Born in Baltimore, Maryland (United States) in 1948, Susan Meiselas initially became interested in photography after her father gave her his army camera. Over time, she has created a wildly successful career for herself not limited to a specific theme in her work or confined to one country in the world. Since 1976, she has been a member of Magnum Photos, an international community of photographers, and creates work that challenges the bliss of ignorance by documenting the realities of the world around us. According to Meiselas, “Photographs are immediate personal encounters that last only a moment. These encounters may create a bridge for constructing larger narratives, which go beyond someone’s personal story to a wider national or cultural history. The picture is then merely the starting point.”
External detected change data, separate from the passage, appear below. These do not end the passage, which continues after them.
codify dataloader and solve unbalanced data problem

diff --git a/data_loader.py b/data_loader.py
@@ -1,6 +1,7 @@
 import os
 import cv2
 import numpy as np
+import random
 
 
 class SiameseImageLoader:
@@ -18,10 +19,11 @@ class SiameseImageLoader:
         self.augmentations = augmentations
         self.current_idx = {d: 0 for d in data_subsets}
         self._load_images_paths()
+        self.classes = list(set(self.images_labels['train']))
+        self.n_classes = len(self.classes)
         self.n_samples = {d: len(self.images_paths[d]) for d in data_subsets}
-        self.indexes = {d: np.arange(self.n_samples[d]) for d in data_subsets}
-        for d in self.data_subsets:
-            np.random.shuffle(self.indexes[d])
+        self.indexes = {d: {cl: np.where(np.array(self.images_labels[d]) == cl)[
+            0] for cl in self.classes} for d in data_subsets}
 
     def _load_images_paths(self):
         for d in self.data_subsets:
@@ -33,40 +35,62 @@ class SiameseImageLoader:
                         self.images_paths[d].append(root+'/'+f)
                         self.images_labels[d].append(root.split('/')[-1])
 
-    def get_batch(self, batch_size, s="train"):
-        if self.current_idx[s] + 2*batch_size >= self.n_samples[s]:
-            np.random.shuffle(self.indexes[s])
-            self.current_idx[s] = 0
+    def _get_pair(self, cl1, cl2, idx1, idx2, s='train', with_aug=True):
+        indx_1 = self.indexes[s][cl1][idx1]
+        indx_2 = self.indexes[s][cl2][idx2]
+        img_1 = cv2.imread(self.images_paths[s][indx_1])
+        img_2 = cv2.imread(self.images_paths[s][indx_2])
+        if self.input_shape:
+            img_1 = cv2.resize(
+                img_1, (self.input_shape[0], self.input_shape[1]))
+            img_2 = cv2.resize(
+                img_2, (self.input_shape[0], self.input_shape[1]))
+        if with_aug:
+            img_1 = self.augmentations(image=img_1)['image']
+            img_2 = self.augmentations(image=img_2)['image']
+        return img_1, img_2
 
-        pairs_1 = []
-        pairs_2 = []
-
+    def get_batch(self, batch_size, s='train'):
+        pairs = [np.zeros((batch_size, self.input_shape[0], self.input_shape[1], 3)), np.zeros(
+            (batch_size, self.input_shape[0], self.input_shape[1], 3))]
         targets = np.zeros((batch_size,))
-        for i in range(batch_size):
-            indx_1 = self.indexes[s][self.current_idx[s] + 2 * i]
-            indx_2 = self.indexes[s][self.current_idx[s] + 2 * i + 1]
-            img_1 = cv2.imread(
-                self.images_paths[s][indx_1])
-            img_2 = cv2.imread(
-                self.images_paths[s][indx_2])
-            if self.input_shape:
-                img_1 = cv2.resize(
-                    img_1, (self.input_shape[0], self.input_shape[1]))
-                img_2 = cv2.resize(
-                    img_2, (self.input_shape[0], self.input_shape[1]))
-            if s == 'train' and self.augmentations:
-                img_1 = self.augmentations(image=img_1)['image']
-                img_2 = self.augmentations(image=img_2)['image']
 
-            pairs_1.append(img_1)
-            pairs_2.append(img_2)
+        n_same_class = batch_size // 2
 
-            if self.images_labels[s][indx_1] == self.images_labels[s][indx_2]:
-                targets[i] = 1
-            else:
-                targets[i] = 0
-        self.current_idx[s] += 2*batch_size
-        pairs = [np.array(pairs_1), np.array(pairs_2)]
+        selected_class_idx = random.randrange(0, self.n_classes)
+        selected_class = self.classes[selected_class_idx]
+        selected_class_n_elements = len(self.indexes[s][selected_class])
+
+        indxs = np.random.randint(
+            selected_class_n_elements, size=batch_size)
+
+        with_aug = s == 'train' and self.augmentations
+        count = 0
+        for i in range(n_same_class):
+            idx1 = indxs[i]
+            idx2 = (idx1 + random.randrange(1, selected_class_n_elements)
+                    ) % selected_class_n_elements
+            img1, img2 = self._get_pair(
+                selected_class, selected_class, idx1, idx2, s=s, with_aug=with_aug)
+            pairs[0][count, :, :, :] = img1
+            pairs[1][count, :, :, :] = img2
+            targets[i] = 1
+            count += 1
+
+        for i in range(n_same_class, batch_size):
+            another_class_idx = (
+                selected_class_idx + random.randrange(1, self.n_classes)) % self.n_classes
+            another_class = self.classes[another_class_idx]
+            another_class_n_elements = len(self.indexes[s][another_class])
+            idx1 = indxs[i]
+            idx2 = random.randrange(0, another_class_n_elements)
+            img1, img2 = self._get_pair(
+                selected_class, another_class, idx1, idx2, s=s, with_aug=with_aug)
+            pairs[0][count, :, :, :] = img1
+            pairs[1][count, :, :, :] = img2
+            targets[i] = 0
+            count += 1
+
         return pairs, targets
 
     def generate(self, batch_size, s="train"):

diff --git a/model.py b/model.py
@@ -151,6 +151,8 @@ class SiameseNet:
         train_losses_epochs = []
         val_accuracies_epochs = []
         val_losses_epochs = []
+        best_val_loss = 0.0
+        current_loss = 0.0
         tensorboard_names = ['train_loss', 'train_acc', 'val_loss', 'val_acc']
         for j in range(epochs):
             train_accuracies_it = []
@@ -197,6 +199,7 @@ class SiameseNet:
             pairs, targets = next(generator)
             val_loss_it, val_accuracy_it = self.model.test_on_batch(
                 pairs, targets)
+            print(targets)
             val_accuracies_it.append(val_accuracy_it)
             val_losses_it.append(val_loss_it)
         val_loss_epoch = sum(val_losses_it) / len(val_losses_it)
The exhibition is expected to combine photography, video, sound, and installation to explore the different scales of time and conflict in her work. Highlights from the exhibition include some of her most poignant projects such as Carnival Strippers (1972-75), The Life of an Image: Molotov Man (1979-2009), Kurdistan: In the Shadow of History (1991-2007) and Archives of Abuse (1991-92). Corey Keller, the curator of photography at SFMOMA, described Meiselas’ approach to her subjects as “deeply ethical and profoundly inspiring.’’ Indeed, in all her work, Meiselas attempts to form a relationship with her subject first before snapping photos of them for her projects. For the renowned artist, photography is meant to be a mediation between her and her subject and not an overpowering force that threatens the candid nature of her images.
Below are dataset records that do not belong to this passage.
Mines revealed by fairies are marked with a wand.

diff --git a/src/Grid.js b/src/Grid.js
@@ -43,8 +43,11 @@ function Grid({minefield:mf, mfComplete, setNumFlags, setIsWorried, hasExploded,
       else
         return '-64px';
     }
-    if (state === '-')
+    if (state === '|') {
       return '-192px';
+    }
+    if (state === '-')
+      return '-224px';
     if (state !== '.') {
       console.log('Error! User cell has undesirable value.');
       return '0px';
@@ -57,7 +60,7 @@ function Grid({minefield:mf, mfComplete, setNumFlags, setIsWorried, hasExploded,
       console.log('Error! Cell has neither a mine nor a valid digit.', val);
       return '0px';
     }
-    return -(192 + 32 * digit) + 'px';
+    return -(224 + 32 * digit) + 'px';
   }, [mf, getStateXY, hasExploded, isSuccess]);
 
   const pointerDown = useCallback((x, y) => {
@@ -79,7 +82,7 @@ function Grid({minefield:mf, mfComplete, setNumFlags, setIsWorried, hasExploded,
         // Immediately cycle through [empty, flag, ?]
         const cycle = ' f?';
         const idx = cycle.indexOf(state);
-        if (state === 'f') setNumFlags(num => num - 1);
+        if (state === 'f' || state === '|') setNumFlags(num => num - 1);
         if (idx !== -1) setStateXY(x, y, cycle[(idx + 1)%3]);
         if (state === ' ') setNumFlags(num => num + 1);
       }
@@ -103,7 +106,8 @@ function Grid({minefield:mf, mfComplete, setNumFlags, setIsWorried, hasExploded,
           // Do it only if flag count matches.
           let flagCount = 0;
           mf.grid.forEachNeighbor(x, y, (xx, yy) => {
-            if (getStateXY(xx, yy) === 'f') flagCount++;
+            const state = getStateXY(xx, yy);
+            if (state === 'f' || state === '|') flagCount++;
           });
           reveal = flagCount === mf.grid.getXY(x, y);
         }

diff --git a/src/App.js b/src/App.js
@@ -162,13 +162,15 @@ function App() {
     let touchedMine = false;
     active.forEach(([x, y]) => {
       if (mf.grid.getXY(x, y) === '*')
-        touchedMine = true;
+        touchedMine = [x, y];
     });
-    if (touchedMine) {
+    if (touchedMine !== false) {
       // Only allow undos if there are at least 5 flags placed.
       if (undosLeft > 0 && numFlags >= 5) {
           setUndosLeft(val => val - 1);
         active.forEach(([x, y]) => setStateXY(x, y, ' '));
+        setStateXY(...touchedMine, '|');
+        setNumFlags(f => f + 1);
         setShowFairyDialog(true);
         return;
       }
For example, Carnival Strippers was one of her first major photographic projects in which Meiselas travelled to New England in the early 1970s to capture the striptease performers in action. From the perspective of the women themselves, Meiselas was able to portray the empowerment they felt by owning and using their sexuality for the first time in a male-dominated society that had prevented them from doing so before. Meiselas’ connection to her subjects is what has earned her a reputation as one of the greatest living documentary photographers. And the Susan Meiselas: Mediations exhibition promises to be an immersive and engaging experience for those eager to step into the past through the eyes of a photographer who has seen it all.